• [Stored data]
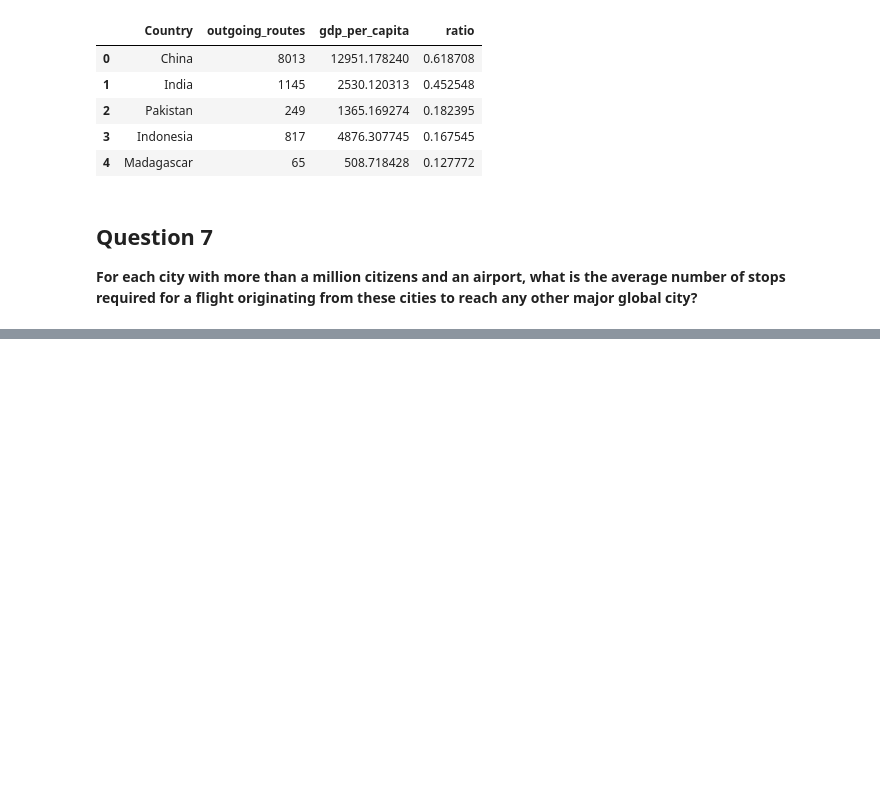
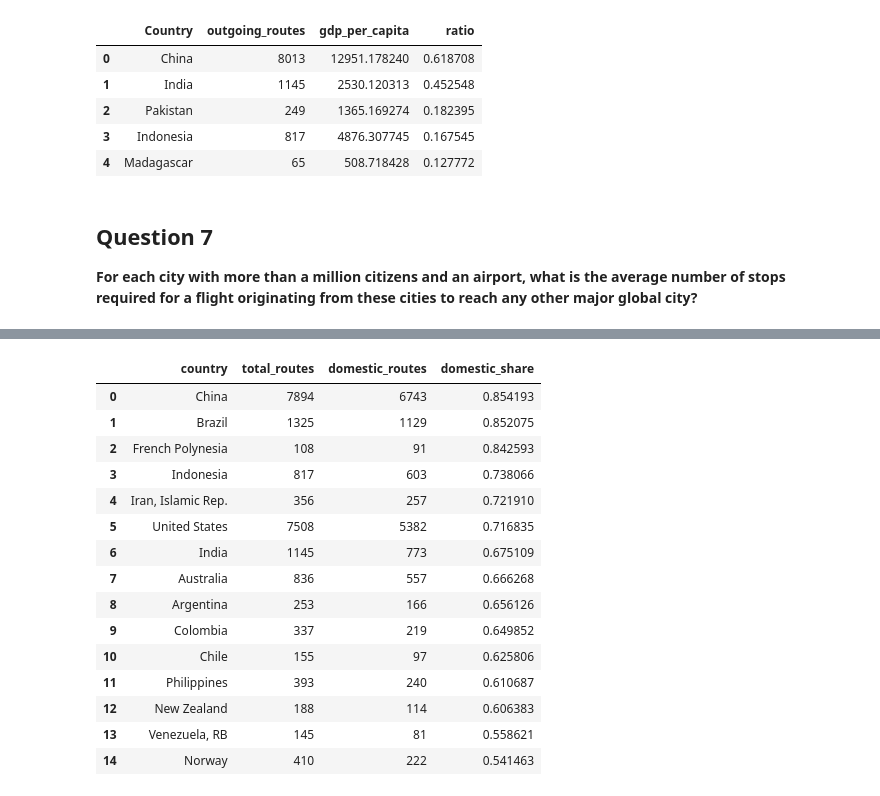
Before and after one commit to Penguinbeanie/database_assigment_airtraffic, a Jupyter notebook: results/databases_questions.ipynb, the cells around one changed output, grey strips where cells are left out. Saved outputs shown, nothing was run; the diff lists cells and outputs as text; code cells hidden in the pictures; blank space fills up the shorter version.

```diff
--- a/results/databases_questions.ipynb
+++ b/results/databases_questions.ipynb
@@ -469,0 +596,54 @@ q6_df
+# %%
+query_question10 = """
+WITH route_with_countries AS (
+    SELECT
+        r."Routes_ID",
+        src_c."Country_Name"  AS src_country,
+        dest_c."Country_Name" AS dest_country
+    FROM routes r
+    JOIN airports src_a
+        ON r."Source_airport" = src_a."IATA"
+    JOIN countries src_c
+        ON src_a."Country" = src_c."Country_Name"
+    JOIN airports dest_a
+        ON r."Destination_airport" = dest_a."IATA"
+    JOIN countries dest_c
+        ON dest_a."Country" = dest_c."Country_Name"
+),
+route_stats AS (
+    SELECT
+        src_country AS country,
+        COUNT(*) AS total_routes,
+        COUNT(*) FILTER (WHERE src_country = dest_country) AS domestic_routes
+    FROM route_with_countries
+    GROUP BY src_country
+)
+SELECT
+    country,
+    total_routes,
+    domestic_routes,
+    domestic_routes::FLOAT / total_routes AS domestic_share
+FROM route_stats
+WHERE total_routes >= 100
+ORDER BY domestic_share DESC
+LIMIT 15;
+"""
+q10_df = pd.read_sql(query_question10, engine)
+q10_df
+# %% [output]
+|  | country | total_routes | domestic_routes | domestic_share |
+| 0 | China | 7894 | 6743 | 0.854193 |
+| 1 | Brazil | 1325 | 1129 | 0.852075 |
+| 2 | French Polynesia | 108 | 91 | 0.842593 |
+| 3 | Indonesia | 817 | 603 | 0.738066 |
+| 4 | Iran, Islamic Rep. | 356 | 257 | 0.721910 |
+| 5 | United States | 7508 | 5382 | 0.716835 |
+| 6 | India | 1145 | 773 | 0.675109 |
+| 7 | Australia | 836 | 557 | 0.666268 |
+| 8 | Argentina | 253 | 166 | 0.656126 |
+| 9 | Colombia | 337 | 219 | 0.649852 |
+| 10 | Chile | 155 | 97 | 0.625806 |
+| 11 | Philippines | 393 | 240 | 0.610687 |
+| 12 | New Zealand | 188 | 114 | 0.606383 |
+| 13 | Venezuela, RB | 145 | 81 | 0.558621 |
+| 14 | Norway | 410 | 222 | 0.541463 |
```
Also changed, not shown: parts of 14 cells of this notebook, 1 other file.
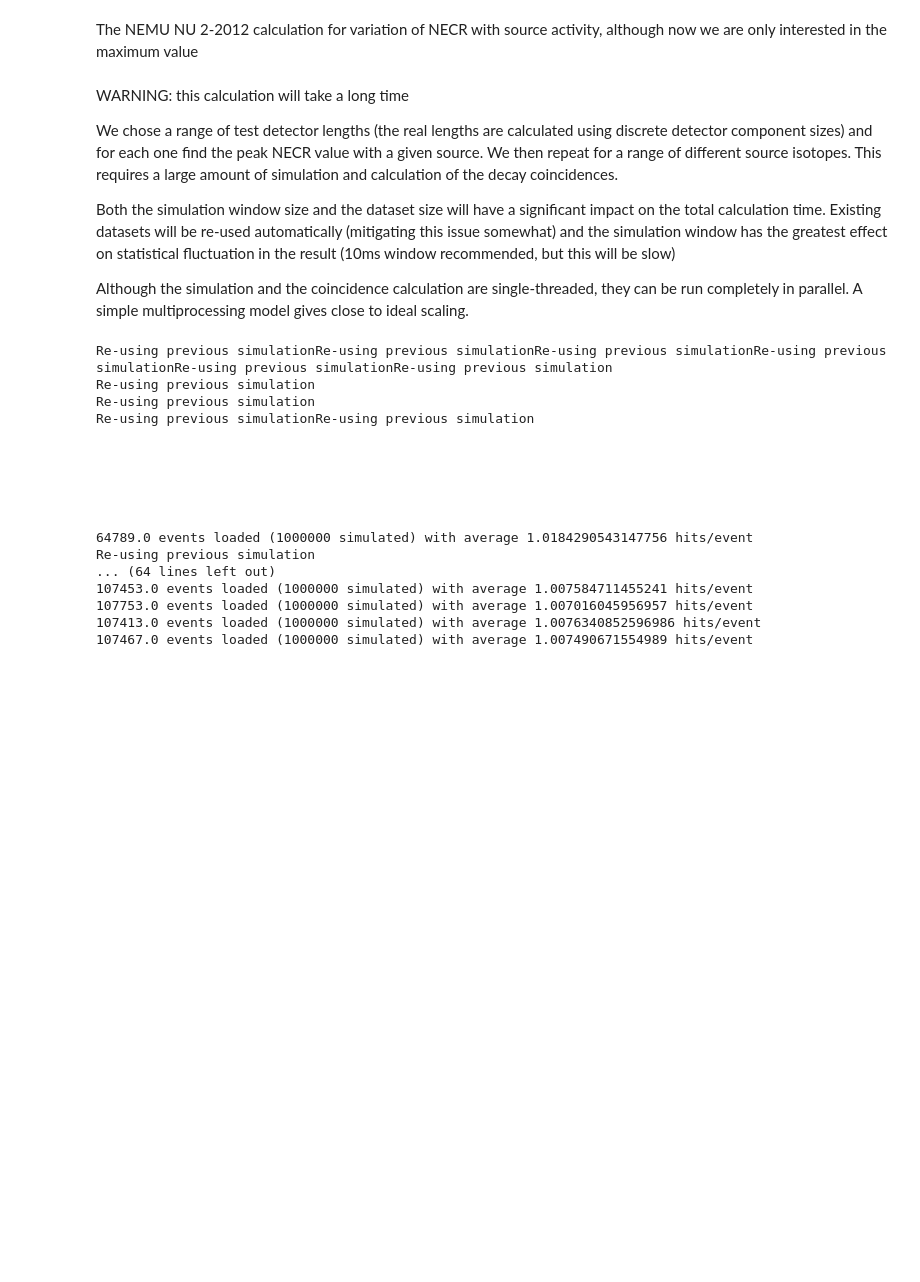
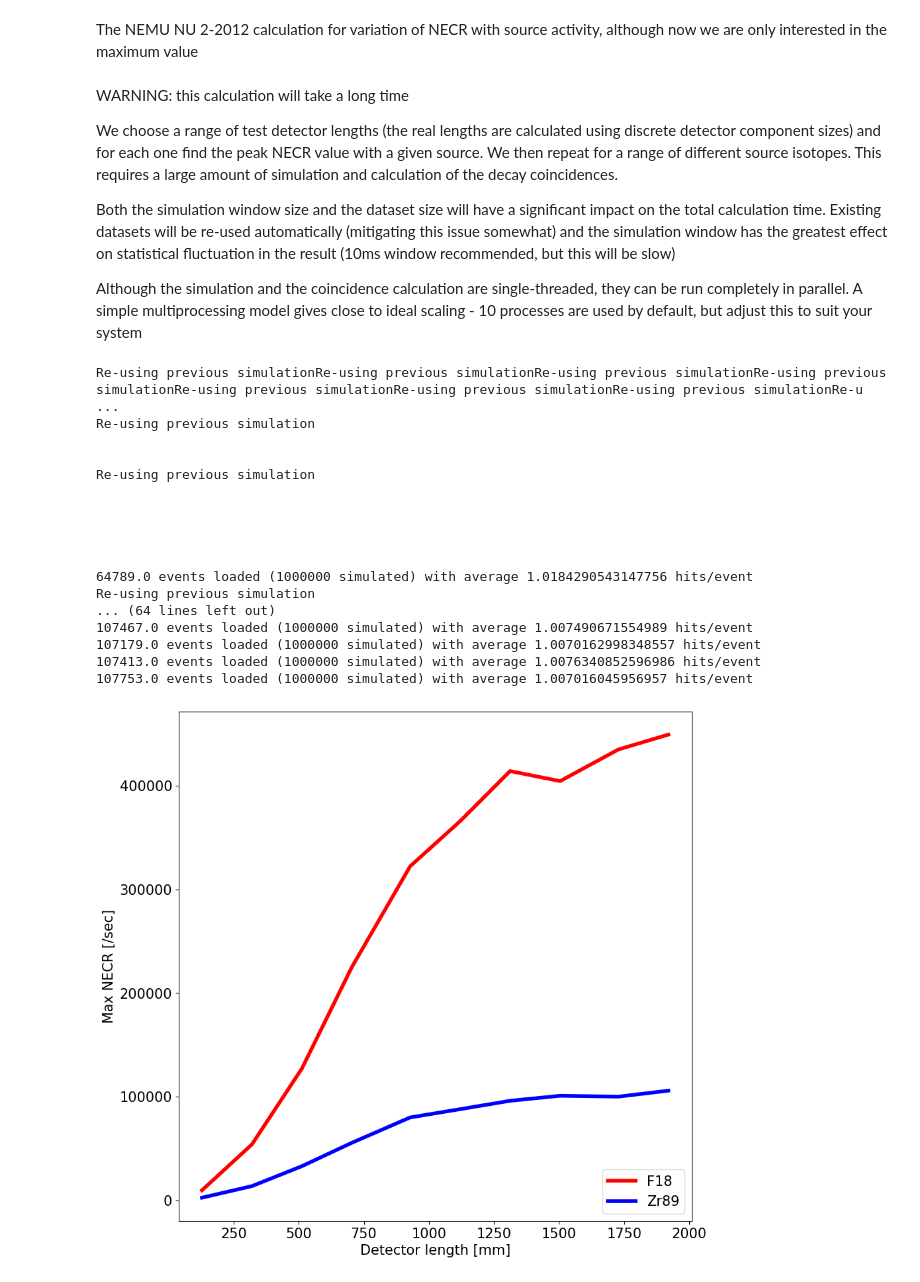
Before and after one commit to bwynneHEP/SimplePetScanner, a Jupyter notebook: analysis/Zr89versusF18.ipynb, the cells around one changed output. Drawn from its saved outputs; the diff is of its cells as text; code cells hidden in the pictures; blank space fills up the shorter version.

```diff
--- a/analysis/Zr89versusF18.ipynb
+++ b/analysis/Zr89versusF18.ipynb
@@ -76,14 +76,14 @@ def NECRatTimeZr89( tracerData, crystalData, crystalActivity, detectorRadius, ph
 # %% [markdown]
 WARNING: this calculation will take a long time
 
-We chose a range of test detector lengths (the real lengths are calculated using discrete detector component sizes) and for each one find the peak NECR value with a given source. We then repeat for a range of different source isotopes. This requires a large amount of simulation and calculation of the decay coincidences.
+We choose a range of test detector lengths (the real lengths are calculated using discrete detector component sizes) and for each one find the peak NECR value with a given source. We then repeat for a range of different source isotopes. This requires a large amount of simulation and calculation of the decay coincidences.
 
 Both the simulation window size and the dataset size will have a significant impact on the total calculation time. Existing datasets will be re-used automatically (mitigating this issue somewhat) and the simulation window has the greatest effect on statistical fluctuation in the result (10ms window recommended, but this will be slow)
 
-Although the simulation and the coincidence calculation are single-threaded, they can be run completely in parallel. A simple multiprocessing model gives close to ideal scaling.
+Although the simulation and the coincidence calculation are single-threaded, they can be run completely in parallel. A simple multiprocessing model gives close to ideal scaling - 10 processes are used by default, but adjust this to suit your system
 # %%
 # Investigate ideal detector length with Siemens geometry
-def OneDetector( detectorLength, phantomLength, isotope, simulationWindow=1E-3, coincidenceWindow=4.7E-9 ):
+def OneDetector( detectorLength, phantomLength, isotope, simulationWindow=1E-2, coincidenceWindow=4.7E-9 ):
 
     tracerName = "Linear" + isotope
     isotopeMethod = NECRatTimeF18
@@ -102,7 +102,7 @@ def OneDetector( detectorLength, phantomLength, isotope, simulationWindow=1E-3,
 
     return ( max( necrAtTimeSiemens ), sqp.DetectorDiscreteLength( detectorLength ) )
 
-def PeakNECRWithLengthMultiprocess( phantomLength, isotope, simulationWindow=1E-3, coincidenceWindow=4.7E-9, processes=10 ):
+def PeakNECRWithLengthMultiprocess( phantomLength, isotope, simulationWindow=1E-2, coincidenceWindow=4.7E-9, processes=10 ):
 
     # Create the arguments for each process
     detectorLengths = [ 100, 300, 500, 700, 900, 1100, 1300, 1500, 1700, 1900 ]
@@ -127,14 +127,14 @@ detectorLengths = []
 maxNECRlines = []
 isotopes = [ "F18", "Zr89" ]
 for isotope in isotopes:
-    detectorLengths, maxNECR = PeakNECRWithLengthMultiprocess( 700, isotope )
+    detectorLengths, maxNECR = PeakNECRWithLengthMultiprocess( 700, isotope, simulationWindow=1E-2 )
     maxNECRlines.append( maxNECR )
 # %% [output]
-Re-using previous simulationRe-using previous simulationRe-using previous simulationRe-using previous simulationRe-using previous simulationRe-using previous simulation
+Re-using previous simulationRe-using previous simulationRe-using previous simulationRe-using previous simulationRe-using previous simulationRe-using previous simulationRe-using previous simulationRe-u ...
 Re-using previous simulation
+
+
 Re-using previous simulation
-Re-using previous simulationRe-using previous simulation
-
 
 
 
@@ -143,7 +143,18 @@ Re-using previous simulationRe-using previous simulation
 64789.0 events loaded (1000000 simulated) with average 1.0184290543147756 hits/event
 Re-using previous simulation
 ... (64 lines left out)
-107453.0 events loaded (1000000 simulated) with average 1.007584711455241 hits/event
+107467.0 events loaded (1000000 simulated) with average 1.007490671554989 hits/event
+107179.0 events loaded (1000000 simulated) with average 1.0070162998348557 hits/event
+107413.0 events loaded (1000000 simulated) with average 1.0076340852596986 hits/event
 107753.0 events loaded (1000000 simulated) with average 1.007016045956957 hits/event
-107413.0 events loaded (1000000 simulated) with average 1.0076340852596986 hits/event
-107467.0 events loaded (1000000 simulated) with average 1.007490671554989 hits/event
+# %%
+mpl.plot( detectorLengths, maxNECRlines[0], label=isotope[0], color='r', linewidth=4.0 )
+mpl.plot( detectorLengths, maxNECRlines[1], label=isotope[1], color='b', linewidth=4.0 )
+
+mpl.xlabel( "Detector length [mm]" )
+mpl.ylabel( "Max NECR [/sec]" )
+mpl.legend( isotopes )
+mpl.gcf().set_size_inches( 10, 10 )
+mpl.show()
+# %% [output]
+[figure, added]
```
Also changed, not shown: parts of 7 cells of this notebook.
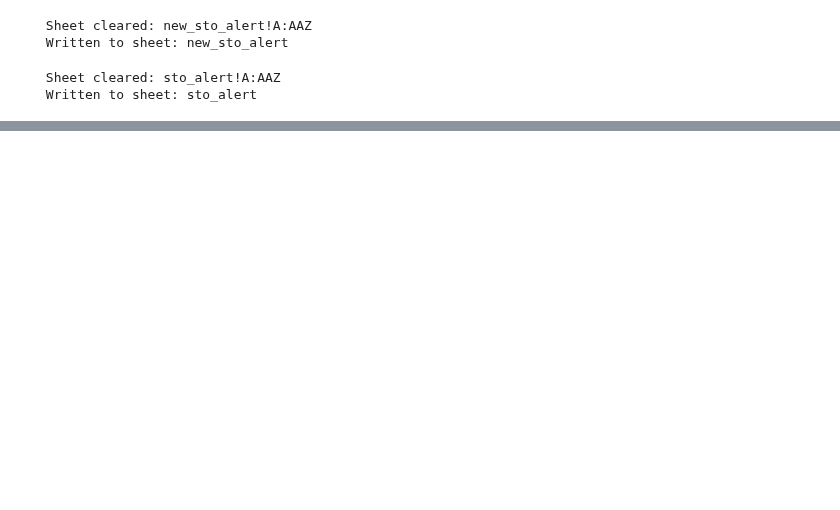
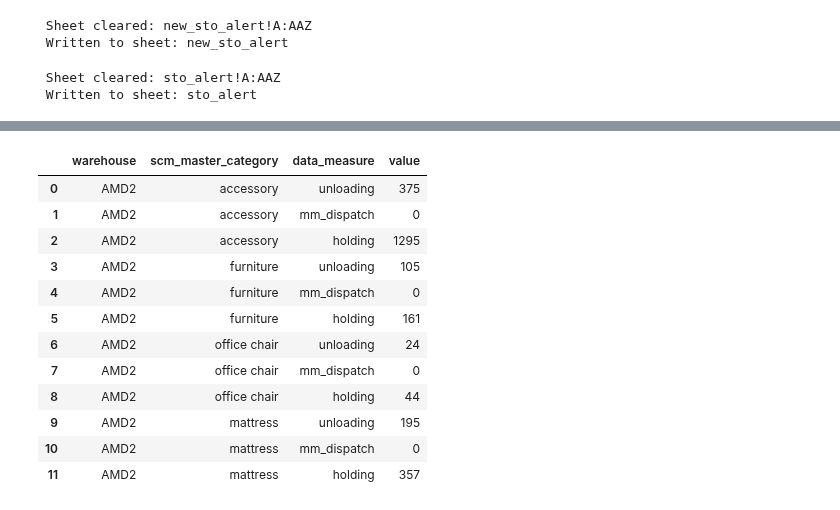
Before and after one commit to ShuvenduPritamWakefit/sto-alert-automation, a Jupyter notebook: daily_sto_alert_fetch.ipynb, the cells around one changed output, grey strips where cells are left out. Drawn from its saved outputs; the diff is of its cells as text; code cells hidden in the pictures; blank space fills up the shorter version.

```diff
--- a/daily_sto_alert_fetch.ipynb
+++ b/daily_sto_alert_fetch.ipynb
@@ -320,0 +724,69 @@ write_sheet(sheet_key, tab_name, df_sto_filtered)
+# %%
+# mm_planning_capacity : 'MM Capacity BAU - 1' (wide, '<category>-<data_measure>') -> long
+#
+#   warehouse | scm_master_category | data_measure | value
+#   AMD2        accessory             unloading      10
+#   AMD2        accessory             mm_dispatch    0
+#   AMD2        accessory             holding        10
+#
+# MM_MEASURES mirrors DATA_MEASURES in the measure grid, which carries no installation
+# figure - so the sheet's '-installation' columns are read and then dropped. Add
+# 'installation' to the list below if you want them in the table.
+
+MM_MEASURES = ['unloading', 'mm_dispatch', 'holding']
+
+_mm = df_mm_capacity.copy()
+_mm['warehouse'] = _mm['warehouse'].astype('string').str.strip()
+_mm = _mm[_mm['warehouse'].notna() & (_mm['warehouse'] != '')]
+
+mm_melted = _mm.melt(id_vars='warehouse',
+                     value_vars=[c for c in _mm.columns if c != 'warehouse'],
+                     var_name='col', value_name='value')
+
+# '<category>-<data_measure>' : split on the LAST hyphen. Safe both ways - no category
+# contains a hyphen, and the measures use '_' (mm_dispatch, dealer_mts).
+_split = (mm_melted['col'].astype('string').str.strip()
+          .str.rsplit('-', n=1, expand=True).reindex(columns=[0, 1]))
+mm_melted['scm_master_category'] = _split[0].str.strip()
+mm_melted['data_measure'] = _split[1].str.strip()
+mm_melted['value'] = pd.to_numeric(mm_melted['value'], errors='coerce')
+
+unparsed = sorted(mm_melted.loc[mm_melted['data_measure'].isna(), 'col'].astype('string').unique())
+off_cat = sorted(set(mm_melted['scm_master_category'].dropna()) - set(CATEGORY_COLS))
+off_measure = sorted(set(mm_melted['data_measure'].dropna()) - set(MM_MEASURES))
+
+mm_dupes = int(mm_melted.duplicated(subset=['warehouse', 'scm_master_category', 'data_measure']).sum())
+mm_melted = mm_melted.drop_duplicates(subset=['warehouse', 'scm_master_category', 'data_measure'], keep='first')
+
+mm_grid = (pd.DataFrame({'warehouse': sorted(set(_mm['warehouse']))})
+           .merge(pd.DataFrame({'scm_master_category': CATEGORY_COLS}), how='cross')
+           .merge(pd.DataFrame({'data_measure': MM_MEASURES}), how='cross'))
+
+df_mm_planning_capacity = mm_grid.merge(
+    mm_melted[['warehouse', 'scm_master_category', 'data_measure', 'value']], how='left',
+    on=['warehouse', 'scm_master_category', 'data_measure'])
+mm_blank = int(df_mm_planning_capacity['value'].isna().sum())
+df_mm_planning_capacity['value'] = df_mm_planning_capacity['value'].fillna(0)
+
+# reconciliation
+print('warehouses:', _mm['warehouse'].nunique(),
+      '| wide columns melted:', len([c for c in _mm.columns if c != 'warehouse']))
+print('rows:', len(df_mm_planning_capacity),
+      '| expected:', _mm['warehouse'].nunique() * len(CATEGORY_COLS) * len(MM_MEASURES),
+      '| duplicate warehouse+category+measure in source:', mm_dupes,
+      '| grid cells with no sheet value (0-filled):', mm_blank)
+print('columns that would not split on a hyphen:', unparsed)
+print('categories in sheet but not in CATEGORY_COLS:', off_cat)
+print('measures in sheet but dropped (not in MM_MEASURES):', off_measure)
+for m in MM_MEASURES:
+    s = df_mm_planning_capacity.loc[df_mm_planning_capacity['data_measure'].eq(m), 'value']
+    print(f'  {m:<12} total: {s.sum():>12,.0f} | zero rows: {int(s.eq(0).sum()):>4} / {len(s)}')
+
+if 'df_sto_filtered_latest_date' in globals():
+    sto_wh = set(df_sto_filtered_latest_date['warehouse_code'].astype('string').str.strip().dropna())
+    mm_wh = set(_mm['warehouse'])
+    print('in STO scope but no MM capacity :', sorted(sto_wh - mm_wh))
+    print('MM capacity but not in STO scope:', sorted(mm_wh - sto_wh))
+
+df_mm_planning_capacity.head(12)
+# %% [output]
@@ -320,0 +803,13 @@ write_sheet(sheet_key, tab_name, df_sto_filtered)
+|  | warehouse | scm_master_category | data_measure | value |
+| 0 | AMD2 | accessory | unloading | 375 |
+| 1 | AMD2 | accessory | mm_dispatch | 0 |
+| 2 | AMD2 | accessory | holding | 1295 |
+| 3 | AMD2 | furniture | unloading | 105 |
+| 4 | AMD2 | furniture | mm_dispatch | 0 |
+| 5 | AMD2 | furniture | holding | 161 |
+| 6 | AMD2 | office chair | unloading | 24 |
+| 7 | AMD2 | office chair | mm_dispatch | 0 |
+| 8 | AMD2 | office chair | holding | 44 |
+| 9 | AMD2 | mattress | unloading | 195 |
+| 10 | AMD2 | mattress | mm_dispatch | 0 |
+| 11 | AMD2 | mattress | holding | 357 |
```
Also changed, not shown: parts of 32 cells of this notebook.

• [Task details] Where in the entries does the word "installation" occur? Copy out each line that has it.

• [Exercise solution]
+# MM_MEASURES mirrors DATA_MEASURES in the measure grid, which carries no installation
+# figure - so the sheet's '-installation' columns are read and then dropped. Add
+# 'installation' to the list below if you want them in the table.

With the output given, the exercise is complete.